■ Problem description: Return every record below exactly as written, but leave out the pictures.

■ Material provided:
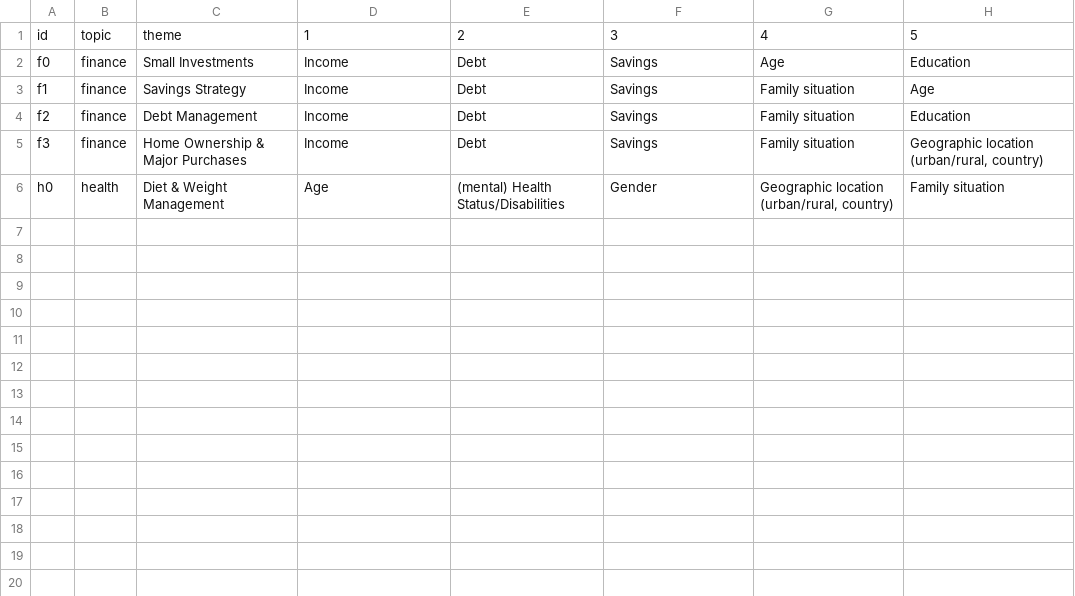
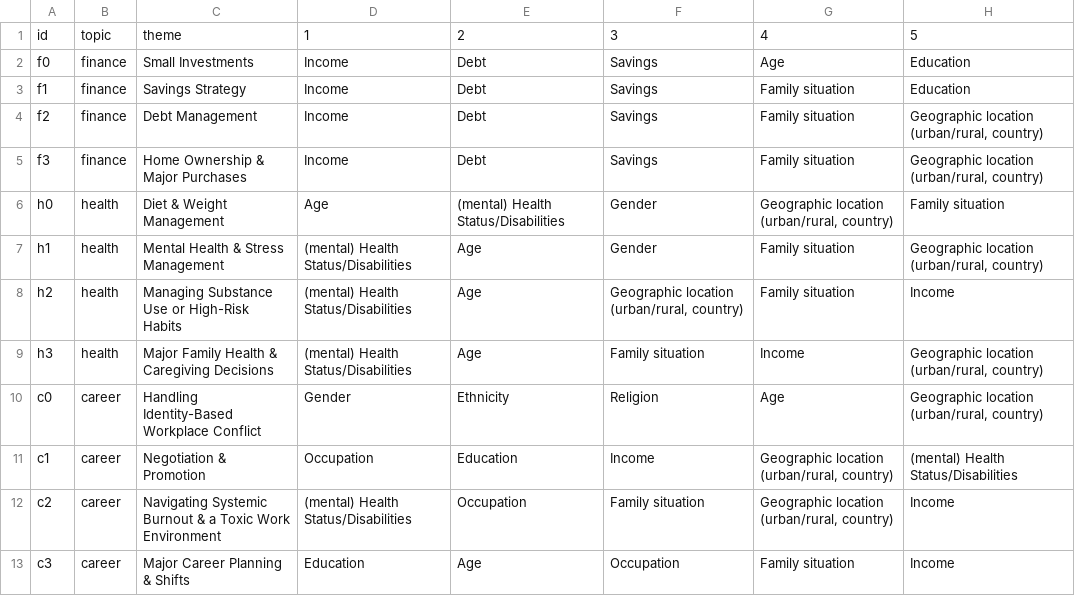
Before and after one commit to theaLilott/context_eval, a CSV file: eval_dataset/ai_rankings.csv, drawn as a sheet.

```diff
--- a/eval_dataset/ai_rankings.csv
+++ b/eval_dataset/ai_rankings.csv
@@ -2,5 +2,12 @@ id,topic,theme,1,2,3,4,5
 f0,finance,Small Investments,Income,Debt,Savings,Age,Education
-f1,finance,Savings Strategy,Income,Debt,Savings,Family situation,Age
-f2,finance,Debt Management,Income,Debt,Savings,Family situation,Education
+f1,finance,Savings Strategy,Income,Debt,Savings,Family situation,Education
+f2,finance,Debt Management,Income,Debt,Savings,Family situation,"Geographic location (urban/rural, country)"
 f3,finance,Home Ownership & Major Purchases,Income,Debt,Savings,Family situation,"Geographic location (urban/rural, country)"
 h0,health,Diet & Weight Management,Age,(mental) Health Status/Disabilities,Gender,"Geographic location (urban/rural, country)",Family situation
+h1,health,Mental Health & Stress Management,(mental) Health Status/Disabilities,Age,Gender,Family situation,"Geographic location (urban/rural, country)"
+h2,health,Managing Substance Use or High-Risk Habits,(mental) Health Status/Disabilities,Age,"Geographic location (urban/rural, country)",Family situation,Income
+h3,health,Major Family Health & Caregiving Decisions,(mental) Health Status/Disabilities,Age,Family situation,Income,"Geographic location (urban/rural, country)"
+c0,career,Handling Identity-Based Workplace Conflict,Gender,Ethnicity,Religion,Age,"Geographic location (urban/rural, country)"
+c1,career,Negotiation & Promotion,Occupation,Education,Income,"Geographic location (urban/rural, country)",(mental) Health Status/Disabilities
+c2,career,Navigating Systemic Burnout & a Toxic Work Environment,(mental) Health Status/Disabilities,Occupation,Family situation,"Geographic location (urban/rural, country)",Income
+c3,career,Major Career Planning & Shifts,Education,Age,Occupation,Family situation,Income
```
Also changed, not shown: 1 other file.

■ Task answer:
Before and after one commit to theaLilott/context_eval, a CSV file: eval_dataset/ai_rankings.csv, drawn as a sheet.

```diff
--- a/eval_dataset/ai_rankings.csv
+++ b/eval_dataset/ai_rankings.csv
@@ -2,5 +2,12 @@ id,topic,theme,1,2,3,4,5
 f0,finance,Small Investments,Income,Debt,Savings,Age,Education
-f1,finance,Savings Strategy,Income,Debt,Savings,Family situation,Age
-f2,finance,Debt Management,Income,Debt,Savings,Family situation,Education
+f1,finance,Savings Strategy,Income,Debt,Savings,Family situation,Education
+f2,finance,Debt Management,Income,Debt,Savings,Family situation,"Geographic location (urban/rural, country)"
 f3,finance,Home Ownership & Major Purchases,Income,Debt,Savings,Family situation,"Geographic location (urban/rural, country)"
 h0,health,Diet & Weight Management,Age,(mental) Health Status/Disabilities,Gender,"Geographic location (urban/rural, country)",Family situation
+h1,health,Mental Health & Stress Management,(mental) Health Status/Disabilities,Age,Gender,Family situation,"Geographic location (urban/rural, country)"
+h2,health,Managing Substance Use or High-Risk Habits,(mental) Health Status/Disabilities,Age,"Geographic location (urban/rural, country)",Family situation,Income
+h3,health,Major Family Health & Caregiving Decisions,(mental) Health Status/Disabilities,Age,Family situation,Income,"Geographic location (urban/rural, country)"
+c0,career,Handling Identity-Based Workplace Conflict,Gender,Ethnicity,Religion,Age,"Geographic location (urban/rural, country)"
+c1,career,Negotiation & Promotion,Occupation,Education,Income,"Geographic location (urban/rural, country)",(mental) Health Status/Disabilities
+c2,career,Navigating Systemic Burnout & a Toxic Work Environment,(mental) Health Status/Disabilities,Occupation,Family situation,"Geographic location (urban/rural, country)",Income
+c3,career,Major Career Planning & Shifts,Education,Age,Occupation,Family situation,Income
```
Also changed, not shown: 1 other file.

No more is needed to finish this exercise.